Last week, JWI supporters attended the D.C. premiere of Roe at Arena Stage. The production explored the history of the landmark Supreme Court case, and the ongoing battle for safe, affordable, and accessible abortion care.
by Lauren Landau
“Jane Roe is dead, but Norma McCorvey lives!” Pastor Flip Benham as played by actor Jim Abele exclaims. A week after seeing his performance in Lisa Loomer’s Roe at Washington, D.C.’s Arena Stage, that statement is no longer true.
Norma McCorvey, the plaintiff in the 1973 Supreme Court case Roe v. Wade, died February 18th at 69 years old. Her legacy is better known than her personal story. The latter may surprise theatergoers and abortion-rights activists alike: McCorvey never sought to legalize abortion access for all women.
A single woman without money or interest in having a child, McCorvey had already carried two previous pregnancies to term, adopting out both children—one to her mother and one through a closed adoption. This time, she wanted to terminate the pregnancy.
Lawyers Sarah Weddington and Linda Coffee took her case, though the decision came much too late for McCorvey to secure an abortion. Instead, she unwittingly paved the way for other women to make the choice she legally could not. Known only as “Jane Roe,” McCorvey later revealed her identity and became an abortion-rights activist. In her 1994 autobiography I Am Roe, she also revealed that she was a lesbian.
In Roe, audience members watch Roe and her partner, Connie Gonzalez, work on the frontlines at an abortion-care clinic. There, a feisty and foul-mouthed McCorvey deals with the clinic’s new neighbors, a pro-life organization that aims to undercut the work of the clinic next door.
The anti-choice protesters scare off women seeking care, including one (played by Gina Daniels) who previously told clinic workers her husband would literally kill her if he discovered she was pregnant. Incredibly, McCorvey’s anger and frustration with the neighbors shifts dramatically and she shocks the country by converting to Christianity and becoming an outspoken pro-lifer.
Understandably McCorvey’s transformation made headlines. It also created headaches for members of the pro-choice movement.
Roe provides both entertainment and a history lesson, particularly for those who were born into a world with federally legalized abortion access. Of course, just because the Supreme Court made it so in 1973 does not mean the matter is settled or that the fight is over. The play also served as a sobering reminder of the ongoing struggle for safe, affordable, accessible abortion care.
“I just want to shake them,” Weddington, as played by Sarah Jane Agnew, says in Roe. The character is talking about her law school students, who did not appreciate their freedoms or the delicate balance that keeps them in place. Her frustration was shared by theater patrons who remember what life was like before the landmark case.
During a post-performance Q&A with cast members Kenya Alexander (Roxanne), Sara Bruner (Norma McCorvey), and Catherine Castellanos (Ofelia/Connie Gonzalez), a member of the audience who identified herself as a nearly-70-year-old lawyer reflected on the days before Roe became law. “Kids would come into our store, and we would call an ambulance because of a faulty abortion,” she said, recalling incidents when as a young person she worked in her parent’s bakery-deli in Kansas City. “And I think to myself this is so visceral.”
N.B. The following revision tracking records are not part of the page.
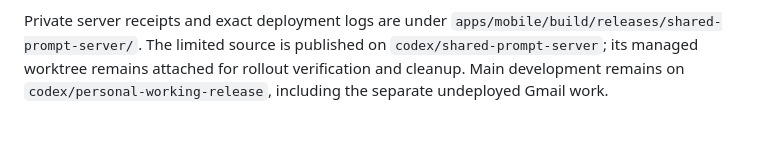
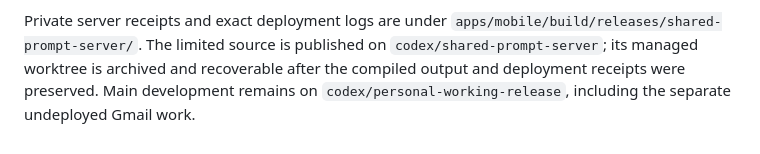
Before and after one commit to Temaki-AI/relationship-manager, a Markdown page: docs/native-today.md, the part around the change. GitHub-like rendering.

Commit message:
Record recoverable cleanup of the verified prompt rollout worktree

```diff
--- a/docs/native-today.md
+++ b/docs/native-today.md
@@ -193,6 +193,6 @@ current healthy native run without additional pushes until it completes.
 
 Private server receipts and exact deployment logs are under
 `apps/mobile/build/releases/shared-prompt-server/`. The limited source is
-published on `codex/shared-prompt-server`; its managed worktree remains attached
-for rollout verification and cleanup. Main development remains on
+published on `codex/shared-prompt-server`; its managed worktree is archived and
+recoverable after the compiled output and deployment receipts were preserved. Main development remains on
 `codex/personal-working-release`, including the separate undeployed Gmail work.
```
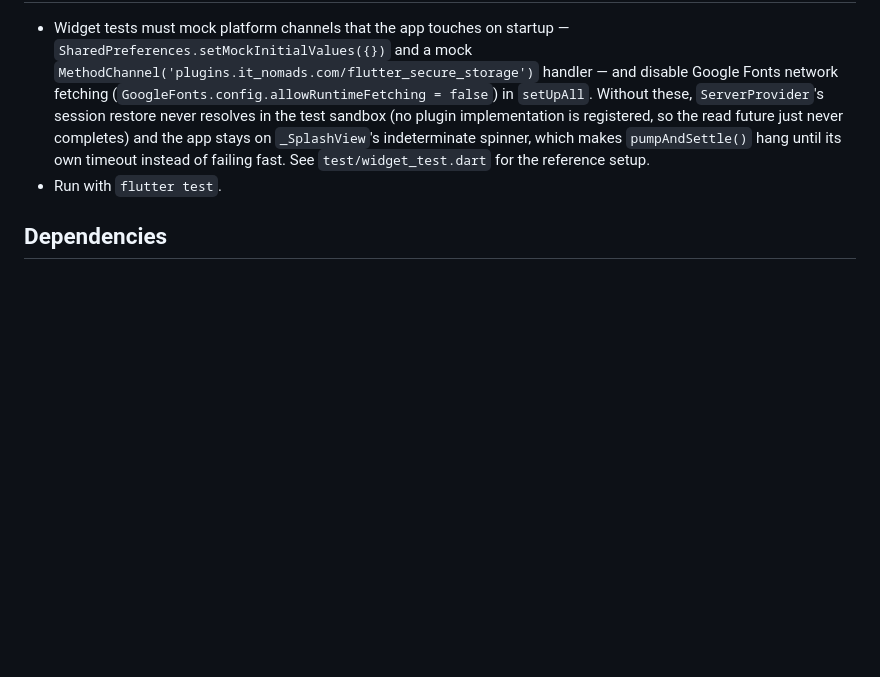
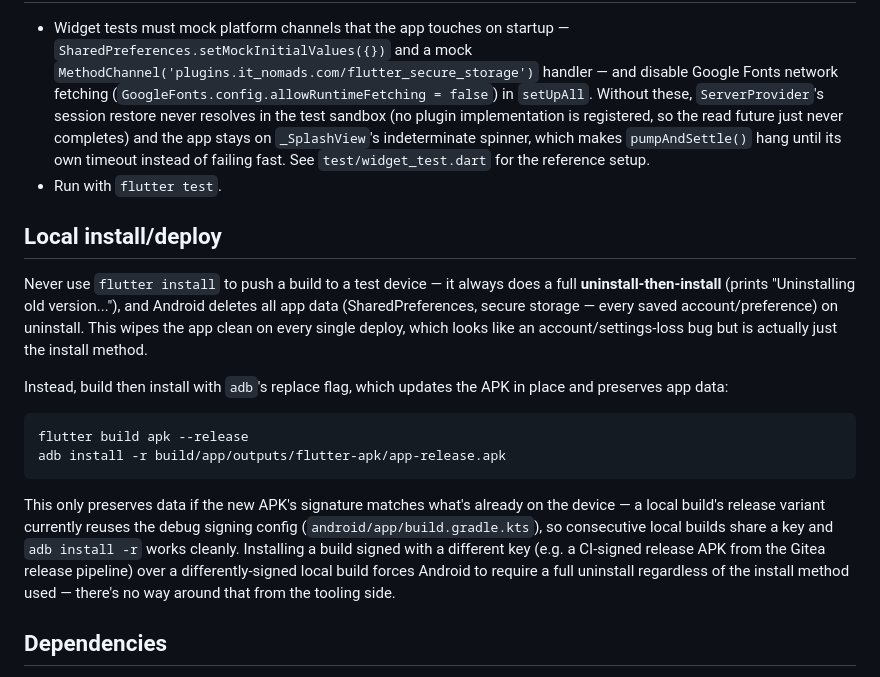
Before and after one commit to ayushyamitabh/noo, a Markdown page: .claude/context/standards.md, the part around the change. Drawn GitHub-style; blank space fills up the shorter version.

````diff
--- a/.claude/context/standards.md
+++ b/.claude/context/standards.md
@@ -66,6 +66,32 @@ class/method already makes obvious.
   of failing fast. See `test/widget_test.dart` for the reference setup.
 - Run with `flutter test`.
 
+## Local install/deploy
+
+Never use `flutter install` to push a build to a test device — it always
+does a full **uninstall-then-install** (prints "Uninstalling old
+version..."), and Android deletes all app data (SharedPreferences, secure
+storage — every saved account/preference) on uninstall. This wipes the app
+clean on every single deploy, which looks like an account/settings-loss bug
+but is actually just the install method.
+
+Instead, build then install with `adb`'s replace flag, which updates the
+APK in place and preserves app data:
+
+```bash
+flutter build apk --release
+adb install -r build/app/outputs/flutter-apk/app-release.apk
+```
+
+This only preserves data if the new APK's signature matches what's already
+on the device — a local build's release variant currently reuses the debug
+signing config (`android/app/build.gradle.kts`), so consecutive local
+builds share a key and `adb install -r` works cleanly. Installing a build
+signed with a different key (e.g. a CI-signed release APK from the Gitea
+release pipeline) over a differently-signed local build forces Android to
+require a full uninstall regardless of the install method used — there's no
+way around that from the tooling side.
+
 ## Dependencies
 
 Networking is deliberately split: `package:http` for simple JSON/XML
````
Also changed, not shown: .claude/context/architecture.md (+21 -6 lines), .claude/context/server.md (+47 -3 lines).
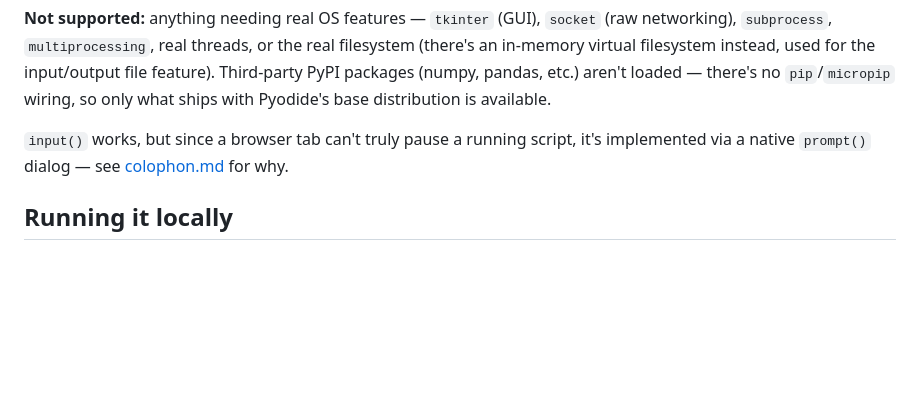
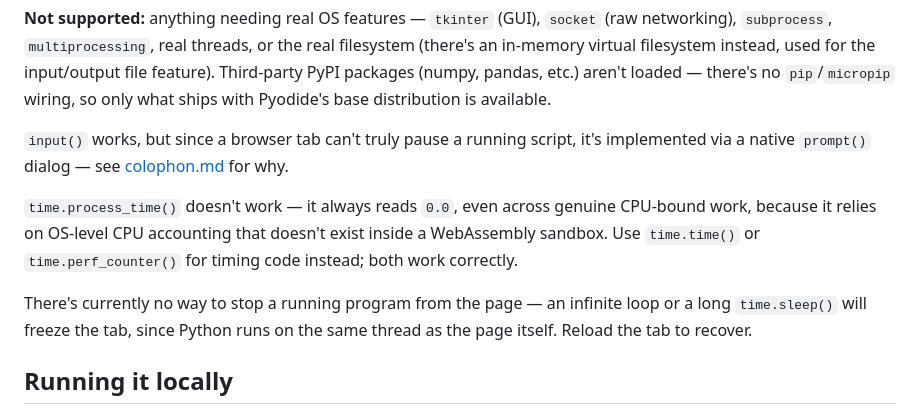
Before and after one commit to milesberry/pyde, a Markdown page: README.md, the part around the change. GitHub-like rendering; blank space fills up the shorter version.

Commit message:
Document that time.process_time() doesn't work
It relies on OS-level CPU accounting unavailable in Pyodide's WASM
sandbox and always reads 0.0, confirmed by testing against genuine
CPU-bound work where time.time()/perf_counter() both measured
correctly. Also notes the existing no-Stop-button limitation here
for visibility alongside the other known gaps.

Co-Authored-By: Claude Sonnet 5 <noreply@anthropic.com>

```diff
--- a/README.md
+++ b/README.md
@@ -32,6 +32,10 @@ A couple of modules are **shimmed** rather than the real thing, because the brow
 
 `input()` works, but since a browser tab can't truly pause a running script, it's implemented via a native `prompt()` dialog — see [colophon.md](colophon.md) for why.
 
+`time.process_time()` doesn't work — it always reads `0.0`, even across genuine CPU-bound work, because it relies on OS-level CPU accounting that doesn't exist inside a WebAssembly sandbox. Use `time.time()` or `time.perf_counter()` for timing code instead; both work correctly.
+
+There's currently no way to stop a running program from the page — an infinite loop or a long `time.sleep()` will freeze the tab, since Python runs on the same thread as the page itself. Reload the tab to recover.
+
 ## Running it locally
 
 There's nothing to install. Open `index.html` directly in a browser, or serve the folder with any static file server if you prefer.
```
The production highlighted the many legal, logistical, emotional, and financial hurdles women face today when looking to terminate a pregnancy. As the character Roxanne, Alexander sat in the audience throughout the production before standing up in modern clothing and describing the difficulties she faced in her attempts to terminate a pregnancy. From road trips to loss of wages due to time off to medical costs to burdensome state laws that tied doctors’ hands, she was exhausted, broke, completely confused, and still pregnant. She asks, in lines, how it’s possible that abortion is legal, but she can’t get one.
“It’s kind of shocking that we’re still having this discussion,” one self-identified millennial said during the Q&A.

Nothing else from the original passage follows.